Unfortunately for the millions of Americans who rely on the private savings market for their retirement, our concerns are coming true. The theoretical academic exercises underlying the Rule are giving way to hard evidence, and the evidence is coming in showing that the rule is harming American investors. This new data, based on actual experience, demonstrates that the DOL’s original predictions were wrong. This data indicates that the DOL underestimated the negative effects of the rule, particularly in reducing access to advice for small retirement savers and small businesses.
This report is a compilation of survey statistics and other data that was submitted by various organizations in response to a DOL recent comment period, in response to the February 3, 2017 Presidential Executive Order, on the Fiduciary Rule. The Executive Order directed the Department to review the impact of the Fiduciary Rule on retirement savers’ access to investment products and services. We believe this information should be helpful to the Administration, Congress, and policymakers as they explore ways to mitigate the negative ramifications of the Fiduciary Rule and promote a robust retirement savings market.
Some examples from the report include:
- 92% of firms surveyed say that the Rule could limit or restrict investment products for their customers, which could ultimately effect some 11 million households
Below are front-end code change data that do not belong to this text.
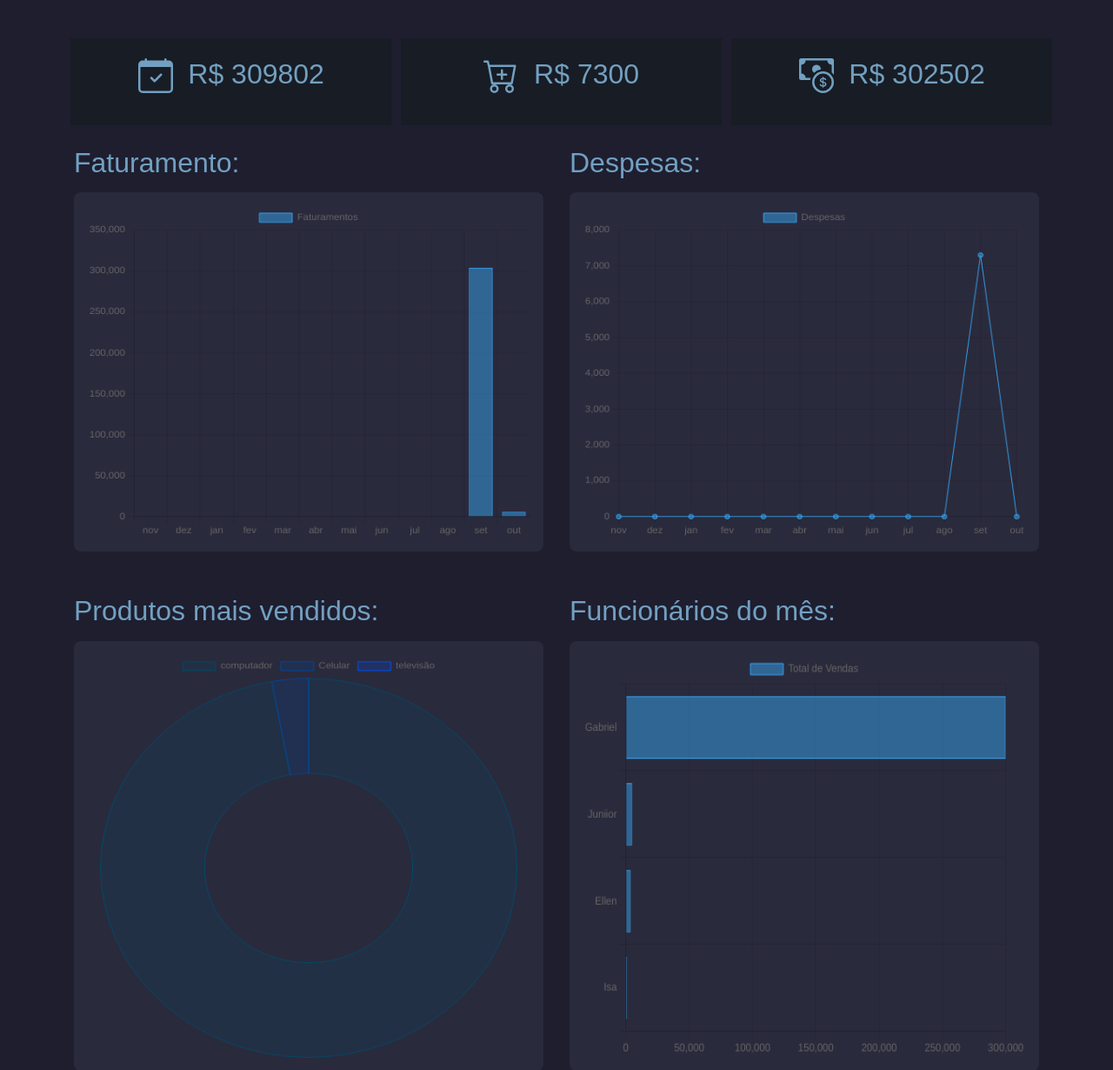
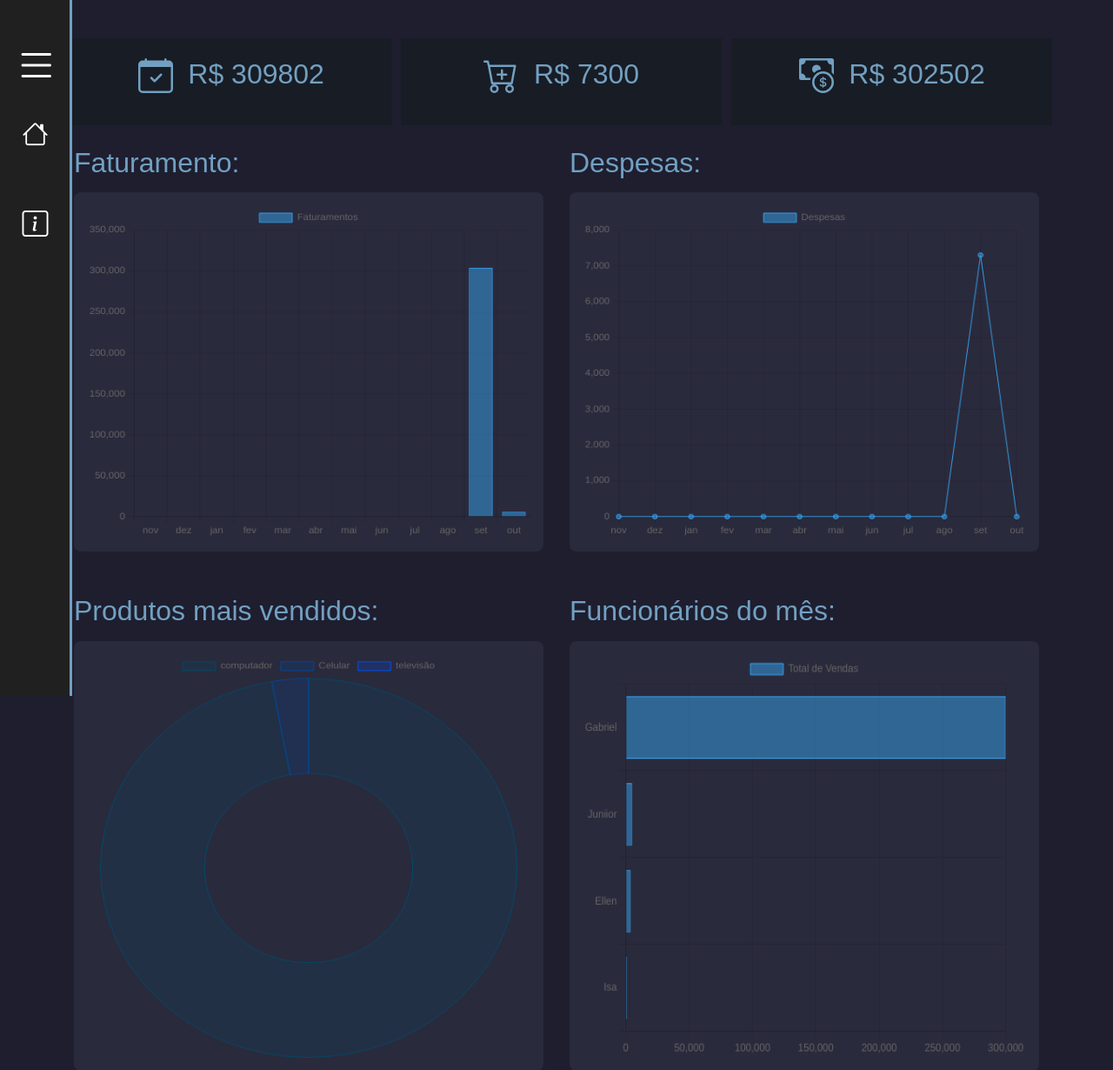
Before and after one commit to gabrielmachado395/dashboard, a Django app: page / in a window 1280 px wide. Shown: the top 1230 px of the page at 87% size. Run offline with Django 3.2, Linux system fonts and the light colour scheme; data comes from the database, SQL or seed files in the repository.

Commit message:
Adicionei uma barra lateral com opções de 'home' e 'informações'

```diff
--- a/Dashboard/minha_dashboard/templates/home.html
+++ b/Dashboard/minha_dashboard/templates/home.html
@@ -1,5 +1,6 @@
 {% extends 'base.html' %}
 {% load static %}
+
 
 <script>
     window.onload = function(e){
@@ -26,6 +27,38 @@
 
 
 {% block 'body' %}
+
+<link rel="stylesheet" href="https://cdn.jsdelivr.net/npm/bootstrap-icons@1.11.3/font/bootstrap-icons.min.css">
+
+
+<nav class="menu-lateral">
+
+    <div class="btn-expandir">
+        <i class="bi bi-list" id="btn-exp"></i>
+    </div>
+
+
+    <ul>
+
+        <li class="item-menu">
+            <a href="http://127.0.0.1:8000/">
+                <span class="icon"><i class="bi bi-house"></i></span>
+                <span class="txt-link">Home</span>
+            </a>
+        </li>
+
+
+        <li class="item-menu">
+            <a href="#anchor">
+                <span class="icon"><i class="bi bi-info-square"></i></span>
+                <span class="txt-link">Informações</span>
+            </a>
+        </li>
+    </ul>
+
+
+
+</nav>
 
 
 <div class="container">
@@ -100,6 +133,7 @@
 <br>
 <footer class="container">
     <br>
+        <div id="anchor">
             <div class="row">
                 <div style="color: white;" class="col-md centralizar">
                     <a href="https://www.linkedin.com/in/gabrielmachado-395/" target="_blank">Linkedin</a>
@@ -113,12 +147,14 @@
                     <a href="mailto:gabrielmachado.emp@gmail.com">E-mail</a>
                 </div>
             </div>
+        </div>
     <br>
 
   </footer>
 
 </div>
 
+<script src="{% static 'js/menu.js' %}"></script>
 <script src="https://cdn.jsdelivr.net/npm/chart.js"></script>
 <script src="{% static 'js/js.js' %}"></script>
 
--- a/Dashboard/templates/static/css/css.css
+++ b/Dashboard/templates/static/css/css.css
@@ -58,3 +58,134 @@ footer a {
     width: 100% !important; /* Assegura que o gráfico ocupe 100% da largura do contêiner */
     height: 80% !important; /* Assegura que o gráfico ocupe 100% da altura do contêiner */
 }
+
+/* Estilo da barra lateral padrão */
+nav.menu-lateral {
+    width: 80px;
+    height: 100%;
+    background-color: #202020;
+    padding: 40px 0 40px 1%;
+    box-shadow: 3px 0 0 #72A0C1;
+    position: fixed;
+    top: 0;
+    left: 0;
+    overflow: hidden;
+    transition: .2s;
+    z-index: 1000;
+}
+
+/* Estilo da barra lateral expandida */
+nav.menu-lateral.expandir {
+    width: 300px;
+}
+
+/* Botão de expandir */
+.btn-expandir {
+    width: 100%;
+}
+
+/* Ícone do botão de expandir  */
+.btn-expandir > i {
+    color: #fff;
+    font-size: 50px;
+    cursor: pointer;
+    margin-left: 4px;
+}
+
+/* Lista de navegação */
+ul {
+    height: 100%;
+    list-style-type: none;
+    padding: 0;
+    margin: 0;
+}
+
+ul li.item-menu {
+    transition: .2s;
+}
+
+ul li.item-menu:hover {
+    background: #72A0C1;
+}
+
+ul li.item-menu a {
+    color: #fff;
+    text-decoration: none;
+    font-size: 20px;
+    padding: 20px 4%;
+    display: flex;
+    margin-bottom: 20px;
+    line-height: 40px;
+}
+
+/* Texto do link na barra lateral */
+ul li.item-menu a .txt-link {
+    margin-left: 50px;
+    transition: 1s;
+    opacity: 0;
+}
+
+ul li.item-menu a .icon > i {
+    font-size: 30px;
+    margin-left: 10px;
+}
+
+/* Texto visível quando a barra lateral está expandida */
+nav.menu-lateral.expandir .txt-link {
+    margin-left: 20px;
+    opacity: 1;
+}
+
+/* Estilo do item ativo */
+ul li.ativo {
+    background-color: #72A0C1;
+}
+
+/* Responsividade para dispositivos menores */
+@media screen and (max-width: 768px) {
+    nav.menu-lateral {
+        width: 0;
+        padding: 0;
+        box-shadow: none;
+    }
+
+    nav.menu-lateral.expandir {
+        width: 100%;
+        padding: 20px;
+        box-shadow: 3px 0 0 #72A0C1;
+    }
+
+    /* Ajuste para que os ícones se alinhem ao centro em telas menores */
+    ul li.item-menu a .icon > i {
+        margin-left: 0;
+        text-align: center;
+    }
+
+    ul li.item-menu a {
+        justify-content: center;
+    }
+
+    ul li.item-menu a .txt-link {
+        display: none;
+    }
+
+    /* Quando expandido, mostra o texto do link */
+    nav.menu-lateral.expandir ul li.item-menu a .txt-link {
+        display: inline-block;
+        opacity: 1;
+    }
+}
+
+@media screen and (max-width: 480px) {
+    .btn-expandir > i {
+        font-size: 40px;
+    }
+
+    ul li.item-menu a {
+        font-size: 18px;
+    }
+
+    ul li.item-menu a .icon > i {
+        font-size: 25px;
+    }
+}
--- /dev/null
+++ b/Dashboard/templates/static/js/menu.js
@@ -0,0 +1,22 @@
+var menuItem = document.querySelectorAll('.item-menu')
+
+function selectLink(){
+    menuItem.forEach((item)=>
+        item.classList.remove('ativo')
+    )
+    this.classList.add('ativo')
+}
+// Essa função remove o item que não foi clicado da classe 'ativo' e adiciona o item que foi clicado.
+// A classe ativo tem uma função de animação que só deve ser usada em um item que teve interação
+
+menuItem.forEach((item)=>
+    item.addEventListener('click', selectLink)
+)
+
+
+var btnExp = document.querySelector('#btn-exp')
+var menuSide = document.querySelector('.menu-lateral')
+
+btnExp.addEventListener('click', function(){
+    menuSide.classList.toggle('expandir')
+})
```
Lines whose indentation alone changed are shown as unchanged.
- Up to 7 million individual retirement account (IRA) owners could lose access to investment advice altogether
- A survey of insurance service providers shows 70% already have or are considering exiting the market for small balance IRAs and small plans, and half are preparing to raise minimum account requirements for IRAs
- A survey of advisors finds 71% will stop providing advice to at least some of their current small accounts due to the risk and increased costs of the rule
- Other surveys found that 35% of advisors will stop serving accounts under $25,000, and 25% will raise their client minimum account thresholds
- One large mutual fund provider reports that its number of orphaned accounts nearly doubled in the first three months of 2017, and that the average account balance in these orphan accounts is just $21,000. Further, it projects that ultimately 16% of the accounts it services will be orphaned this year because of the Fiduciary Rule
We believe this report will help show that the Rule was a policy mistake and that the DOL has overstepped both its jurisdiction and its expertise. The Chamber looks forward to working with the DOL, Congress, and the Securities and Exchange Commission (SEC) to develop an alternative and permanent solution that will restore the ability of Americans to save for a dignified retirement.
Check out the report’s accompanying infographic here.